◆ WHAT YOU ARE ASKED TO DO
Read the records beneath this task and copy every line that contains the string "subjects".

[Records contained in a dataset]
<<<<
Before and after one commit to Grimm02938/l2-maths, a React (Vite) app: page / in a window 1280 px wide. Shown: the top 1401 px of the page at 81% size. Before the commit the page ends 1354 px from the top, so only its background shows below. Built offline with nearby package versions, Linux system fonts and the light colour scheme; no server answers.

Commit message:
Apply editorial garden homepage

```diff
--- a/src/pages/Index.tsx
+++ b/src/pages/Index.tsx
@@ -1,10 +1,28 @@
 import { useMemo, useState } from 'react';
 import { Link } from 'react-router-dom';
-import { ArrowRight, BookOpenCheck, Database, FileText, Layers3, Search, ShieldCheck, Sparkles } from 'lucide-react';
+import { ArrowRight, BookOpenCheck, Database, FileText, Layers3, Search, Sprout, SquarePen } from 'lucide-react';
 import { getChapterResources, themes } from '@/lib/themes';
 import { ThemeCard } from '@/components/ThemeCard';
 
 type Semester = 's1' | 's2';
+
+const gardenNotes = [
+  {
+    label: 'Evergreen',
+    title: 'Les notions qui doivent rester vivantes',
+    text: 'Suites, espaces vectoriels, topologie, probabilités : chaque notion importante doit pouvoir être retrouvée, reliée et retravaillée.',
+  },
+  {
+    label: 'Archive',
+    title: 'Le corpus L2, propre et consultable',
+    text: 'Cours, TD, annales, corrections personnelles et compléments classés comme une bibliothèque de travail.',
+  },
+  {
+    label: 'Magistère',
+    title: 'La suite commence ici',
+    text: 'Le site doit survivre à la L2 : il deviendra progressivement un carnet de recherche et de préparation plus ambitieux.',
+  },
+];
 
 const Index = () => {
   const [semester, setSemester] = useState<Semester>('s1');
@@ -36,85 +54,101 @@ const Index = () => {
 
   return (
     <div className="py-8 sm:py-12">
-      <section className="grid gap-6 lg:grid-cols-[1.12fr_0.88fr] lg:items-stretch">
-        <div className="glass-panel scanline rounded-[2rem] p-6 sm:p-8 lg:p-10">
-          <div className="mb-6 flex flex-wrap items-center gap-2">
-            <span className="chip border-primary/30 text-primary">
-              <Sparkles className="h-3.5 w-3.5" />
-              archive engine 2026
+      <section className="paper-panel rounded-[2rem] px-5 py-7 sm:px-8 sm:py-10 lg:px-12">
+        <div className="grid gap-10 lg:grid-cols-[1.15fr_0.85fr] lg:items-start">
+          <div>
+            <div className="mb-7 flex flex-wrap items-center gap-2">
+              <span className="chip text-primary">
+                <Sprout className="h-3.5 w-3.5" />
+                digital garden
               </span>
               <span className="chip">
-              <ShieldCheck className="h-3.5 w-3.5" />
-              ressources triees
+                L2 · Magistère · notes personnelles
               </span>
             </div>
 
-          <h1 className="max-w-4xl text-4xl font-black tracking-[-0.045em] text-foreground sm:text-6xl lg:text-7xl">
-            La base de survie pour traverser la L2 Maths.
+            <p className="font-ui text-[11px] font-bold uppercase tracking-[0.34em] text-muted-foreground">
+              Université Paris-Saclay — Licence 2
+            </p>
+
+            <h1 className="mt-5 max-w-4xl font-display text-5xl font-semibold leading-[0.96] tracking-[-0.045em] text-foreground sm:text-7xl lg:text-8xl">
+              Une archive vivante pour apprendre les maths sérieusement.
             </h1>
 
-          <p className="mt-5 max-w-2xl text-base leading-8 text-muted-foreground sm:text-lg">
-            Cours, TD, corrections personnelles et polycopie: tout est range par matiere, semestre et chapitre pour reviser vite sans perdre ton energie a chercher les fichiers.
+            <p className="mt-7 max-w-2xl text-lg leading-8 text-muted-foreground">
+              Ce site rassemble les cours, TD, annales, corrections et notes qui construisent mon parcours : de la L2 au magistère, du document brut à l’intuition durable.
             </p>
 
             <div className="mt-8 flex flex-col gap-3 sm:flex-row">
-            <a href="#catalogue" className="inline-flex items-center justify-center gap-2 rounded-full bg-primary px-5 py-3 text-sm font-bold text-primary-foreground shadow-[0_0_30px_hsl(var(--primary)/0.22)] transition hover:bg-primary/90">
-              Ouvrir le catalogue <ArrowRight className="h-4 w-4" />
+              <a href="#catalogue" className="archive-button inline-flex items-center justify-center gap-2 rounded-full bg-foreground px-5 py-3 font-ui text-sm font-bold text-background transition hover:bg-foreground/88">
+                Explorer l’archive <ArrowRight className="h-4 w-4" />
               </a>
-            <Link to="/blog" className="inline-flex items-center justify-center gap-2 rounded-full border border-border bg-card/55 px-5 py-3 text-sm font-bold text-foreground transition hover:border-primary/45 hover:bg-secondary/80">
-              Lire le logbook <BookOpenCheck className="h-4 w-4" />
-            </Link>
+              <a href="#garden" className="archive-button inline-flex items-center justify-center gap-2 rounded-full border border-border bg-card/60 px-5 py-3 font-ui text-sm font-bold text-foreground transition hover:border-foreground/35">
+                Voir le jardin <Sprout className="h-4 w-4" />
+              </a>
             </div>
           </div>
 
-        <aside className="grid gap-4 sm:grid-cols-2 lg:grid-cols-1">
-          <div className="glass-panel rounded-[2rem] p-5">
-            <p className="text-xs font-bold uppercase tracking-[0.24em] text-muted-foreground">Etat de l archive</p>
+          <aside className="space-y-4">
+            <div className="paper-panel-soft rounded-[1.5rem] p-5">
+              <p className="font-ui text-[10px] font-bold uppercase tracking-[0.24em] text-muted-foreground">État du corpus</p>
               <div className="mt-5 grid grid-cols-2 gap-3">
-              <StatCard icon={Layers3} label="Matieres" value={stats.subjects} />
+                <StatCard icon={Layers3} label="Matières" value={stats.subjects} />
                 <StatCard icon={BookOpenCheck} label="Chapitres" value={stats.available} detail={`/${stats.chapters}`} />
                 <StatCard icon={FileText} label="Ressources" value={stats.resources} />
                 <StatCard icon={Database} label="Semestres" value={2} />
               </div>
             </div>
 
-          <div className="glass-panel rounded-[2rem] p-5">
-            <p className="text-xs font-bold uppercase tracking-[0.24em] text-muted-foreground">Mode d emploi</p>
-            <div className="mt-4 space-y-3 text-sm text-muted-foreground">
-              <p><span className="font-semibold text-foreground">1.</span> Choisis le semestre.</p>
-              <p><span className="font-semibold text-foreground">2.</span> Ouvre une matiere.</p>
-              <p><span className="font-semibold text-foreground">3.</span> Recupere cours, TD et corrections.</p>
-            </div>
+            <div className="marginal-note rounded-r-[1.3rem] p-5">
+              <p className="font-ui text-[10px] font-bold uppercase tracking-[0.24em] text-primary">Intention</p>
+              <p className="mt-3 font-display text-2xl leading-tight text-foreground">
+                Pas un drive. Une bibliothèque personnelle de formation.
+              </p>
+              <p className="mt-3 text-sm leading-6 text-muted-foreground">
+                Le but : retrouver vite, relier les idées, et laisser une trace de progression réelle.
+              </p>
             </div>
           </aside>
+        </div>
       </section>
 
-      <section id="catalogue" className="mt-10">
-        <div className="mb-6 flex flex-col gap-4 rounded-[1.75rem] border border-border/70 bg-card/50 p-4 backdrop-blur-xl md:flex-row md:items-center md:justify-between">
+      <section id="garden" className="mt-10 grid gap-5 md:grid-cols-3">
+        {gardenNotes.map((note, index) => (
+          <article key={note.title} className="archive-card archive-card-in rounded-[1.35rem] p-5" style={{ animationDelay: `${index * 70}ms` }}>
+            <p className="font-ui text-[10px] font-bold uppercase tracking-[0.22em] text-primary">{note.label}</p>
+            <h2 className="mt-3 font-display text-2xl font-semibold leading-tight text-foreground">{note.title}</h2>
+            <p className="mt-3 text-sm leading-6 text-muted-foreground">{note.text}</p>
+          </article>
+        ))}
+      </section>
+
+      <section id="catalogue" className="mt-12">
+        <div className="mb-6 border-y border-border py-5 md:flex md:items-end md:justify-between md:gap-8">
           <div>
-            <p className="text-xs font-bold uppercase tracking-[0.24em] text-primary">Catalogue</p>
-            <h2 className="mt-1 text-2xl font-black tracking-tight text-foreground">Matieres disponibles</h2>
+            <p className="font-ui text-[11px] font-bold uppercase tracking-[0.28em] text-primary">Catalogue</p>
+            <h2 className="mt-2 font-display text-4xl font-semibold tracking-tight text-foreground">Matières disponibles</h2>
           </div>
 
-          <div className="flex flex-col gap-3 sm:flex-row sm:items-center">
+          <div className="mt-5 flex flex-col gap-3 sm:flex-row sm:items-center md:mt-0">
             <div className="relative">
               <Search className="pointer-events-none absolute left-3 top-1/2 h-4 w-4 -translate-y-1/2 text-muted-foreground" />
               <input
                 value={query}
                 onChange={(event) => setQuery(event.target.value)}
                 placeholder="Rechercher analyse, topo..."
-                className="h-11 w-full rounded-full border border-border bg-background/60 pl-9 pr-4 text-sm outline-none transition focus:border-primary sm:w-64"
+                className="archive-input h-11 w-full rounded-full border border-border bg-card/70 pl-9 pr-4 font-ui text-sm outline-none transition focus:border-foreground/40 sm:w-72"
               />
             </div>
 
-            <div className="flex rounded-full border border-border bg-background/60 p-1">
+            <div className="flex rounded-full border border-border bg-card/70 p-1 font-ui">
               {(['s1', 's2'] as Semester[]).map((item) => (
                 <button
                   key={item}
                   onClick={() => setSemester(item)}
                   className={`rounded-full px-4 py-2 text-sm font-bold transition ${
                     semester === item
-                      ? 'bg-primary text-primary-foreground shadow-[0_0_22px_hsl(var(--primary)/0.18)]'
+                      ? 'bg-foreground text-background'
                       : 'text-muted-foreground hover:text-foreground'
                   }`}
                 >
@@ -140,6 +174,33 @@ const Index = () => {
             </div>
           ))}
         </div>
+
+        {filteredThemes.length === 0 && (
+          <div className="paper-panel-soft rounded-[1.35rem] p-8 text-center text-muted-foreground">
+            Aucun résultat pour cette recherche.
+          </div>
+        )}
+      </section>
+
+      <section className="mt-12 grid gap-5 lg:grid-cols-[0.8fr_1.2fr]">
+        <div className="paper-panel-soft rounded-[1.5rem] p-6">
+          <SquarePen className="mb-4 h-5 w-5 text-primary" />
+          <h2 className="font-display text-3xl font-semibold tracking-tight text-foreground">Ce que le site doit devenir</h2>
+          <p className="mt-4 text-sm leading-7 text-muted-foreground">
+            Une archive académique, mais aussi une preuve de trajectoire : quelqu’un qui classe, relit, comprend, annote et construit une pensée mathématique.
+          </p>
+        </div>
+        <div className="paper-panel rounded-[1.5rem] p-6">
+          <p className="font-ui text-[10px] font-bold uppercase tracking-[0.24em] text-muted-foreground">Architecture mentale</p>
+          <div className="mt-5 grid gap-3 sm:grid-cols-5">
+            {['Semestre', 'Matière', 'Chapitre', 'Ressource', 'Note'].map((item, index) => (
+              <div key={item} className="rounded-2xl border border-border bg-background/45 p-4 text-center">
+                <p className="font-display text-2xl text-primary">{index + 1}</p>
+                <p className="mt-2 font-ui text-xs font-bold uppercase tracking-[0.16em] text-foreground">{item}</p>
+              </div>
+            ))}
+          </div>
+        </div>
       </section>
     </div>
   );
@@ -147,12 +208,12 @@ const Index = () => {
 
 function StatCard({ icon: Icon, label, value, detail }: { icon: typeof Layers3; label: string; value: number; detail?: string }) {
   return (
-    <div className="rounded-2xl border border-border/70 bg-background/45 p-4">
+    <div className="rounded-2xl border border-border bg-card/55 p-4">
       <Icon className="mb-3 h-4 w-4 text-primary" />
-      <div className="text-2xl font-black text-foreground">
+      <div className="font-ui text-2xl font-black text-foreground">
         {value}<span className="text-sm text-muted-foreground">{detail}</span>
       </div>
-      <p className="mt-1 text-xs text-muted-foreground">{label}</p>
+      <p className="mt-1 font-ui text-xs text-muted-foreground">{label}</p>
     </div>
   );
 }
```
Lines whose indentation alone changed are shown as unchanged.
>>>>
◆ REPLY TO THE TASK
-              <StatCard icon={Layers3} label="Matieres" value={stats.subjects} />
+                <StatCard icon={Layers3} label="Matières" value={stats.subjects} />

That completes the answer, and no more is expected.